EGU2020-3053
https://doi.org/10.5194/egusphere-egu2020-3053
EGU General Assembly 2020
© Author(s) 2020. This work is distributed under
the Creative Commons Attribution 4.0 License.

Late 20th century increase in northern Svalbard glacier-derived runoff tracked by encrusting coralline algae

Steffen Hetzinger1,2, Jochen Halfar3, Zoltan Zajacz4, Marco Möller5,6, and Max Wisshak7
Steffen Hetzinger et al.
  • 1Institut für Geologie, Universität Hamburg, Hamburg, Germany (steffen.hetzinger@uni-hamburg.de)
  • 2GEOMAR Helmholtz-Zentrum für Ozeanforschung Kiel, Kiel, Germany
  • 3CPS-Department, University of Toronto Mississauga, Mississauga, Canada
  • 4Department of Earth Sciences, University of Geneva, Geneva, Switzerland
  • 5Institute of Geography, University of Bremen, Bremen, Germany
  • 6Geography Department, Humboldt-Universität zu Berlin, Berlin, Germany
  • 7Senckenberg am Meer, Marine Research Department, Wilhelmshaven, Germany

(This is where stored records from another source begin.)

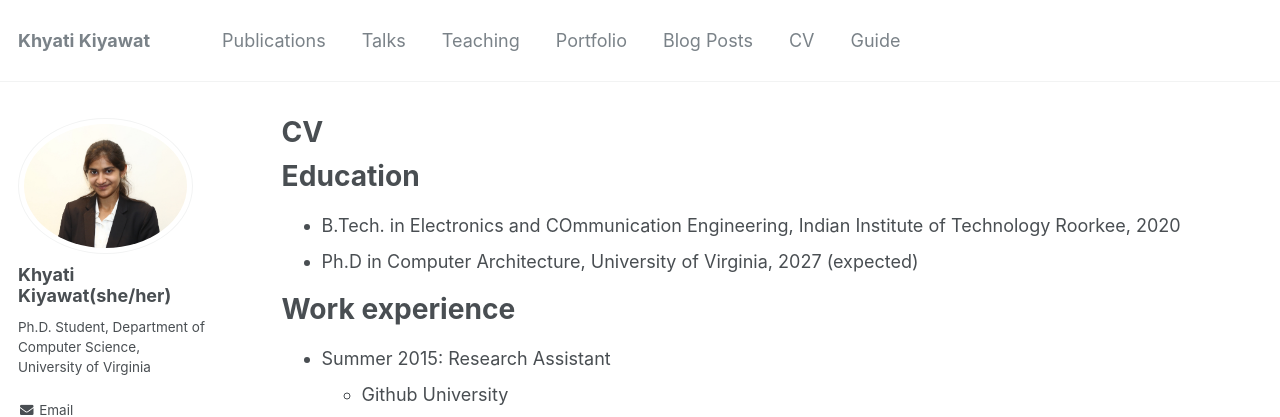
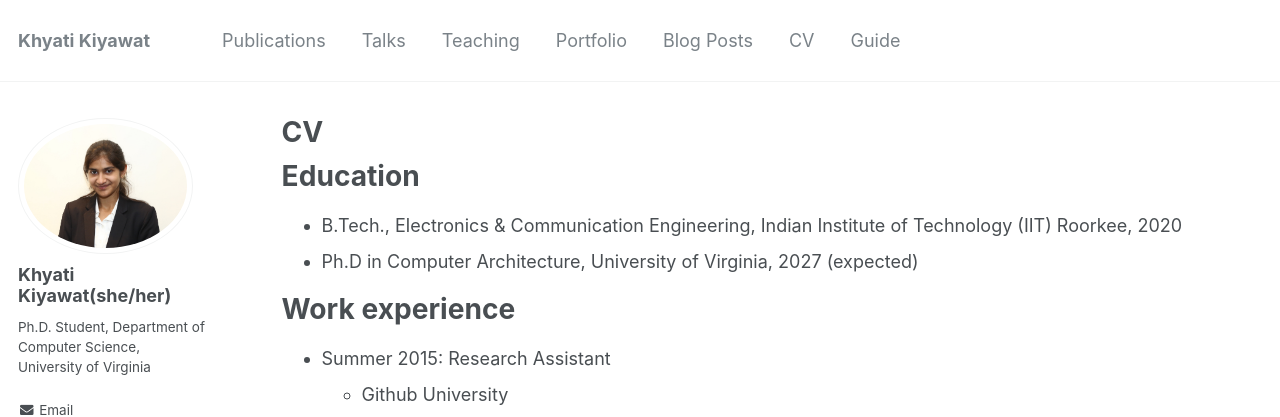
Before and after one commit to khyatikiyawat/khyatikiyawat.github.io, a Jekyll site: the page built from _pages/cv.md, in a window 1280 px wide and 900 px high. Shown: the top 417 px of the window. Built offline with Jekyll 4.4.1, drawn with Linux system fonts in a browser that asks for light colours; some web fonts are replaced.

Commit message:
Update cv.md
fixed typos

```diff
--- a/_pages/cv.md
+++ b/_pages/cv.md
@@ -11,7 +11,7 @@ redirect_from:
 
 Education
 ======
-* B.Tech. in Electronics and COmmunication Engineering, Indian Institute of Technology Roorkee, 2020
+* B.Tech., Electronics & Communication Engineering, Indian Institute of Technology (IIT) Roorkee, 2020
 * Ph.D in Computer Architecture, University of Virginia, 2027 (expected)
 
 Work experience
```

The Arctic cryosphere is changing at a rapid pace due to global warming and the large-scale changes observed in the Arctic during the past decades exert a strong influence throughout the global climate system. The warming of Arctic surface air temperatures is more than twice as large as the global average over the last two decades and recent events indicate new extremes in the Arctic climate system, e.g. for the last five years Arctic annual surface air temperature exceeded that of any year since 1900 AD. Northern Spitsbergen, Svalbard, located in the High Arctic at 80°N, is a warming hotspot with an observed temperature rise of ~6°C over the last three decades indicating major global warming impacts. However, even the longest available datasets on Svalbard climatic conditions do not extend beyond the 1950s, inhibiting the study of long-term natural variability before anthropogenic influence. Ongoing climate trends strongly affect the state of both glaciers and seasonal snow in Svalbard. Modeled data suggest a marked increase in glacier runoff during recent decades in northern Svalbard. However, observational data are sparse and short and the potential effects on the surface ocean are unclear.
This study focuses on the ultra-high-resolution analysis of calcified coralline algal buildups growing attached to the shallow seafloor along Arctic coastlines. Analysis of these new annually-layered climate archives is based on the long-lived encrusting coralline algae Clathromorphum compactum, providing a historic perspective on recently observed changes. Here, we present a 200-year record of past surface ocean variability from Mosselbukta, Spitsbergen, northern Svalbard. By using algal Ba/Ca ratios as a proxy for past glacier-derived meltwater input, we investigate past multi-decadal-scale fluctuations in land-based freshwater contributions to the ocean surface layer. Our records, based on multiple coralline algal specimens, show a strong and statistically significant increasing trend in algal Ba/Ca ratios from the 1990s onwards, suggesting a drastic increase in land-based runoff at Mosselbukta. The drastic rate of increase is unprecedented during the last two centuries, directly capturing the impact of amplified surface air temperature warming on coastal high Arctic surface ocean environments.

 

How to cite: Hetzinger, S., Halfar, J., Zajacz, Z., Möller, M., and Wisshak, M.: Late 20th century increase in northern Svalbard glacier-derived runoff tracked by encrusting coralline algae, EGU General Assembly 2020, Online, 4–8 May 2020, EGU2020-3053, https://doi.org/10.5194/egusphere-egu2020-3053, 2020